* INSTRUCTIONS FOR THE TASK
Because only the count matters, report how many lines in the material hold the string "apply" and nothing more.
====== INFORMATION SUPPLIED
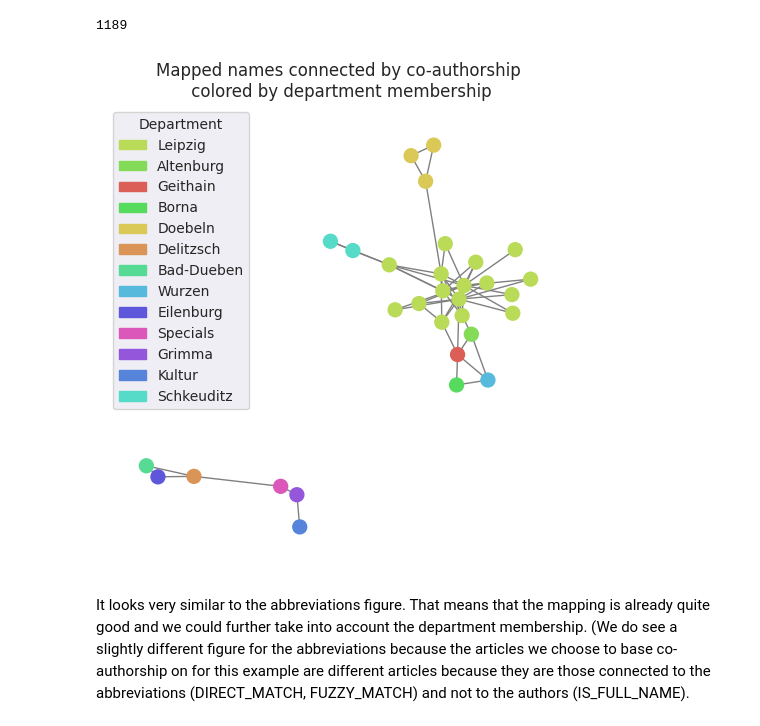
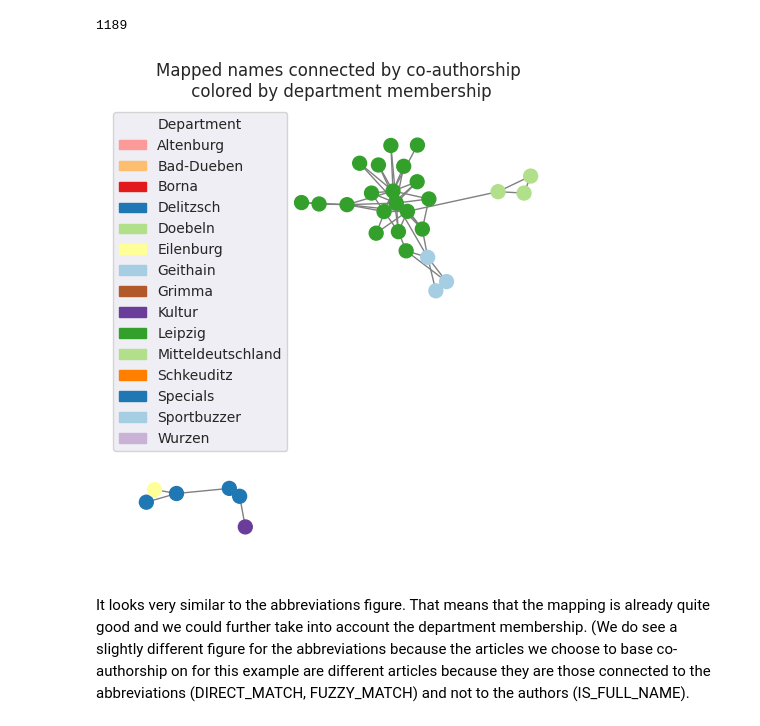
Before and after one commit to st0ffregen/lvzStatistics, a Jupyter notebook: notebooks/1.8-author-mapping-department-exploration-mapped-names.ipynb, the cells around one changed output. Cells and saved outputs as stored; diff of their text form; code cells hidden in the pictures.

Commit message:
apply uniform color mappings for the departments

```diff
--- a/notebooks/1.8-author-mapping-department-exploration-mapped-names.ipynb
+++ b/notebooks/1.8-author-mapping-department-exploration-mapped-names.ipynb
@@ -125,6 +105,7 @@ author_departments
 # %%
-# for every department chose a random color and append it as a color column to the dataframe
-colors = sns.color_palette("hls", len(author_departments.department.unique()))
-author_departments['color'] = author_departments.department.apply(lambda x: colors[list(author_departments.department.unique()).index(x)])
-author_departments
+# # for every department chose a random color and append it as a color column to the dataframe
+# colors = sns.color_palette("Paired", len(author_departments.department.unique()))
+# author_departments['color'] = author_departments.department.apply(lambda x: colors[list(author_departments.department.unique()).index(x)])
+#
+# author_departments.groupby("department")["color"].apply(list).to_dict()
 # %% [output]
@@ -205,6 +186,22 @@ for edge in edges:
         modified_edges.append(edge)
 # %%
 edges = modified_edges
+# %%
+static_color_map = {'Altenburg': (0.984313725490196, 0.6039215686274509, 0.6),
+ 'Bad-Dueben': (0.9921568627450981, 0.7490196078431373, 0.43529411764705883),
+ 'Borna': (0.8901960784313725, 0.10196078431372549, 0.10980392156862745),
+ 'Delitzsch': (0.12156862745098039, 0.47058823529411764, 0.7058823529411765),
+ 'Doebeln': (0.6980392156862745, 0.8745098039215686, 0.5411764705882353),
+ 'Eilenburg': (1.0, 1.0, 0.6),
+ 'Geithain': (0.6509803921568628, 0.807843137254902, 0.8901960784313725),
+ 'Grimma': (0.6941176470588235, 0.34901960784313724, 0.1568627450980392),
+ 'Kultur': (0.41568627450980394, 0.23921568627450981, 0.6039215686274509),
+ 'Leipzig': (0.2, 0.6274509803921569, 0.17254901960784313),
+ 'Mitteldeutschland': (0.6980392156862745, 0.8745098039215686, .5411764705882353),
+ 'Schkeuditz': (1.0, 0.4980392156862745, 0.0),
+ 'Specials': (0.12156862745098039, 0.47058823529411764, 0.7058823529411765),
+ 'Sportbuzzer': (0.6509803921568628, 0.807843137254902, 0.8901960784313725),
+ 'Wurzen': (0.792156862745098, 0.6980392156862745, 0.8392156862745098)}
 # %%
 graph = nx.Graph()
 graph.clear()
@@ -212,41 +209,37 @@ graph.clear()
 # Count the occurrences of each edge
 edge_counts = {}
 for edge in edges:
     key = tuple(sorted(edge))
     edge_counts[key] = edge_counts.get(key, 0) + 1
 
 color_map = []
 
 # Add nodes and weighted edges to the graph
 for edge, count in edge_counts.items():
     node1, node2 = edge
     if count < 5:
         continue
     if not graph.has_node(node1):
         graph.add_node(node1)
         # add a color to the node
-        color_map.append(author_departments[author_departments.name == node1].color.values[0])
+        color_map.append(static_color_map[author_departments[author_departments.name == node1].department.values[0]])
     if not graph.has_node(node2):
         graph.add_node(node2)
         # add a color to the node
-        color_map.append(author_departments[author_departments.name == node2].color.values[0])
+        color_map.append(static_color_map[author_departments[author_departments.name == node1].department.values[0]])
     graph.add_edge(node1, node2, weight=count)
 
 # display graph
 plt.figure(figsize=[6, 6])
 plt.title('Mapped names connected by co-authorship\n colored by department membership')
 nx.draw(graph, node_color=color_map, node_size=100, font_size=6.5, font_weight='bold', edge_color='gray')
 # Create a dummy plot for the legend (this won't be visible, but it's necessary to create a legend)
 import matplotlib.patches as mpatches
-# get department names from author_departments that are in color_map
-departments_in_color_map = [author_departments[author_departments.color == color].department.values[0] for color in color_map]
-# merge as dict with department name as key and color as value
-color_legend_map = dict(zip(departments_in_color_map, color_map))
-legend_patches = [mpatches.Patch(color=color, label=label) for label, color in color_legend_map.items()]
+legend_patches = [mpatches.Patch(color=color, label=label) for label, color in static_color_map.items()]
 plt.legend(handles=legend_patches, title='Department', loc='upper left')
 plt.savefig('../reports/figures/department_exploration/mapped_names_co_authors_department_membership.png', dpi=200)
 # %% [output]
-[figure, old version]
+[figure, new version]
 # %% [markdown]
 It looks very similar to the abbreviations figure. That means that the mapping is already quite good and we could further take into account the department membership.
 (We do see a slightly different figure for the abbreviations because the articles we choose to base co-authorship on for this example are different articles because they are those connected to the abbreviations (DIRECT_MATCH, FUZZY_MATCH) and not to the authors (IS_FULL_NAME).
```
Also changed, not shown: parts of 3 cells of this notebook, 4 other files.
============
* RESPONSE TO THE TASK
4